Interview: Dr. Nora S. Newcombe

Newcombe-at Infant LabToday's interview features inspiring individual Nora S. Newcombe. Dr. Newcombe is Laura H. Carnell Professor of Psychology and James H. Glackin Distinguished Faculty Fellow at Temple University. Her Ph.D. was received in 1976 from Harvard University, where she worked with Jerome Kagan. Her research focuses on spatial cognition and development, as well as the development of autobiographical and episodic memory. A recent emphasis is on understanding the nature, development and malleability of spatial skills that facilitate learning of science, technology, engineering and mathematics (STEM). She is currently Principal Investigator of the NSF-funded Spatial Intelligence and Learning Center (SILC) and co-directs the Temple Infant and Child Laboratory (TICL) on Temple’s Ambler Campus and the Research in Spatial Cognition (RISC) Lab on Main Campus.

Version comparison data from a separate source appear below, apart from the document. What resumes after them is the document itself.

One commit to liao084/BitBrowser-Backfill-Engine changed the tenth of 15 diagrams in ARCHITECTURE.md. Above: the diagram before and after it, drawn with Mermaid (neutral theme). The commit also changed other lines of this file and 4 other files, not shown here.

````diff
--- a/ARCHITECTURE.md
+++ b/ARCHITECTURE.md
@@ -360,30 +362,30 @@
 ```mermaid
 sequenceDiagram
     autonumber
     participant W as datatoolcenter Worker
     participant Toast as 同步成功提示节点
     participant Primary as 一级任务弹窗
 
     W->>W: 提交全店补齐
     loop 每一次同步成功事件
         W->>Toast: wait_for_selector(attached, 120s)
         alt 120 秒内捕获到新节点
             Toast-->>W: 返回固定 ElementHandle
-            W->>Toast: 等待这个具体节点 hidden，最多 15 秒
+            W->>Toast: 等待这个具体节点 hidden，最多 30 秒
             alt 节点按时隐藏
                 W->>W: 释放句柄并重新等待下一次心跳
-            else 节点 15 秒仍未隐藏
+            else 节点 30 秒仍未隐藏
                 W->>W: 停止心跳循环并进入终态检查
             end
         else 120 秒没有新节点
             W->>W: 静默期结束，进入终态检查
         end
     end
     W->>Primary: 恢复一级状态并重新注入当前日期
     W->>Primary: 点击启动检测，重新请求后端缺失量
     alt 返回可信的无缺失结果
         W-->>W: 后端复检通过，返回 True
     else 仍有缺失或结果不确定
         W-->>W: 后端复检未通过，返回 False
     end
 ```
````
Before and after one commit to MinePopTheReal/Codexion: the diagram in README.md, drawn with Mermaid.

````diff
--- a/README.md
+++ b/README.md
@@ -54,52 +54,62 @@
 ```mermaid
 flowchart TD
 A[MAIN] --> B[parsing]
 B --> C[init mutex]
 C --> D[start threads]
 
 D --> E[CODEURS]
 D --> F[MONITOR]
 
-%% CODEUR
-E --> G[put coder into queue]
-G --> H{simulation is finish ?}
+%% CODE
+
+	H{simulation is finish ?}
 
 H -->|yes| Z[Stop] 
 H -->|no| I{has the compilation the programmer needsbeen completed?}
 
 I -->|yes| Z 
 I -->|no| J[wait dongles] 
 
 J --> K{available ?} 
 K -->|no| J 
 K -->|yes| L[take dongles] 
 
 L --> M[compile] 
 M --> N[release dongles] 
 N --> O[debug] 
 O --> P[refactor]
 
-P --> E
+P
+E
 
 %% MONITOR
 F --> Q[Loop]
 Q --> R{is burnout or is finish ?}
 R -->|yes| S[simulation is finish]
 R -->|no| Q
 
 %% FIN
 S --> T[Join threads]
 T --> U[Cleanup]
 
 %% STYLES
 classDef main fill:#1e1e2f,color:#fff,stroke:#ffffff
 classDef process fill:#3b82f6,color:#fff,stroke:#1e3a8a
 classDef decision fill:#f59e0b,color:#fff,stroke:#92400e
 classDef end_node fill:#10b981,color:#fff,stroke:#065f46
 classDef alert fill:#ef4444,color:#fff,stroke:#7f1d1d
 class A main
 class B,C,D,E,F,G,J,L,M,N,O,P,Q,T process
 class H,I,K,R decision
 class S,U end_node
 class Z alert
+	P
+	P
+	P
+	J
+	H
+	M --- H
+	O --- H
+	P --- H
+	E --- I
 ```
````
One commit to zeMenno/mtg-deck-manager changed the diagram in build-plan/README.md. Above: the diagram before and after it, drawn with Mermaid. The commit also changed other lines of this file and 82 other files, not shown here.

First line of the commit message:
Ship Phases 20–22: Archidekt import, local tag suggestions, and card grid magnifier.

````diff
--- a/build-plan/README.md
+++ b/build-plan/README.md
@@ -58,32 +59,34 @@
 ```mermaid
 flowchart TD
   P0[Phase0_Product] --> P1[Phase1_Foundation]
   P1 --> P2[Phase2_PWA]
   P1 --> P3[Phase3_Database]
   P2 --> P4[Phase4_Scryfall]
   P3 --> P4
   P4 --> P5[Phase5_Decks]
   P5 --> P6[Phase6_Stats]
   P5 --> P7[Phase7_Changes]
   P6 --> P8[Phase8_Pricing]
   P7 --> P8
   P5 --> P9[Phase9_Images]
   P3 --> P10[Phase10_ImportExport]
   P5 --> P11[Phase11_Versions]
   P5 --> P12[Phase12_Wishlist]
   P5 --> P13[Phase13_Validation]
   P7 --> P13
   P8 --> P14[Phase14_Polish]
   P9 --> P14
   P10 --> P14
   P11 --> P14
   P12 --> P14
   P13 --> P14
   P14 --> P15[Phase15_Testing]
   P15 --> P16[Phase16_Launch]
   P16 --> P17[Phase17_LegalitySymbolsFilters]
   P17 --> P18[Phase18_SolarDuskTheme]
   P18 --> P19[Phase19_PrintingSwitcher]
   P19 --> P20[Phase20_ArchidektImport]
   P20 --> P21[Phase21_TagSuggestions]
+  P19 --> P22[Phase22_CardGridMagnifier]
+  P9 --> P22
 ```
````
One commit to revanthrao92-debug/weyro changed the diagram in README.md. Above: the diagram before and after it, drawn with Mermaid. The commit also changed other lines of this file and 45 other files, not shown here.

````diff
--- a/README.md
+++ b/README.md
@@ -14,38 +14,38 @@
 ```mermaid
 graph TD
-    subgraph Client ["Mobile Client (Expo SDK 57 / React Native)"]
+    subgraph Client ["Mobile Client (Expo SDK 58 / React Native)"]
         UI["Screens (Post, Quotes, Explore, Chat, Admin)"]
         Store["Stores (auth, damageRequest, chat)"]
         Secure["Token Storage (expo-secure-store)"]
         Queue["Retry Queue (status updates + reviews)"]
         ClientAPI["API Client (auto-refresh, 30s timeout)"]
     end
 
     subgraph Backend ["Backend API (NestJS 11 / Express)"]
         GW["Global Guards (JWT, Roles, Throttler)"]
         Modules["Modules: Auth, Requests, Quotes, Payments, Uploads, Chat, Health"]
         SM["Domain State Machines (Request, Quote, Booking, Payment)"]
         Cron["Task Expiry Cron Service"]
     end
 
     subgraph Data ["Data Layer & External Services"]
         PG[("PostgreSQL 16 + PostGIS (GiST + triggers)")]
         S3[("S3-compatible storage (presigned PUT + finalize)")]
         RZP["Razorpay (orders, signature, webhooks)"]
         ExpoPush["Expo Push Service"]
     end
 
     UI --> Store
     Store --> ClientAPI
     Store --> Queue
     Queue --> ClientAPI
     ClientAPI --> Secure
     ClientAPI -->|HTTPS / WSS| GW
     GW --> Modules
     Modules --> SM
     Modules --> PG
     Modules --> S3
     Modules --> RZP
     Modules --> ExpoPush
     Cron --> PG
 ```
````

Dr. Newcombe is the author of numerous chapters, articles, and books, including Making Space with Janellen Huttenlocher (published by the MIT Press, 2000). Her work has been recognized by numerous awards and publications. We're delighted to feature her wisdom in this interview. Camp Spring Creek: We came across your essay published in American Educator titled “Picture This: Increasing Math and Science Learning by Improving Spatial Thinking” and agreed wholeheartedly with your observations. Thank you so much for providing teachers with concrete, age-appropriate ideas about incorporating spatial learning opportunities in their classrooms. We were struck by the idea that “learning styles” (ex. kinesthetic, auditory, visual) are a relative myth, and depend more on what a child is exposed to rather than any innate skills. Can you tell our readership, many of whom were trained under that philosophy of learning styles, a little more about this myth?

Dr. Nora S. Newcombe: Many people feel strongly that they like to learn some ways more than other ways. I think they may be right sometimes about what works for them, but not always. A particularly dangerous idea is that if you don’t like something or think you aren’t good at it, you should avoid it. Now that we know you can improve, it is sensible to say that we should all at least try to be well-rounded. It’s like eating. You may really and truly not like vinegar or artichokes, but you don’t really know until you’ve tried them. You might become an artichoke lover!

CSC: Is there one publication above all others that you might recommend for an enthusiastic education advocate or parent interested in learning differences? We’d like to know about something that isn’t wholly academic, but is still solid in its research and selection of content.

Dr. Newcombe: I would recommend another article in the American Educator. It’s by Dr. Daniel Willingham at the University of Virginia, whose Ask the Cognitive Scientist columns provide a wonderfully accurate and accessible account of what educators should know about cognitive science research. See

CSC: What advice would you give to a new elementary teacher who feels determined to “do it all,” yet likewise overwhelmed by the diverse needs presented by the children in any one given classroom?

Dr. Newcombe: I have never been a classroom teacher, but the teachers I know and admire all seem to me to be good at setting goals for themselves, starting with the basics of simple and solid and engaging classes and sensitive interaction with young children. In the longer run, they work on adding nuances and wrinkles. As with many things, it’s good to keep things simple at first, and proceed day by day.

CSC: We’re curious about your personal interest in education advocacy and spatial learning in particular. What draws you to focus on these things and how have you seen children in your own family struggle or succeed in today’s educational environments?

Dr. Newcombe: My interests are based on my love of science and math. I like to look at maps and graphs and diagrams, and I love visual art too. I just want to spread my passion because I think other people may enjoy (and benefit from) this way of thinking too.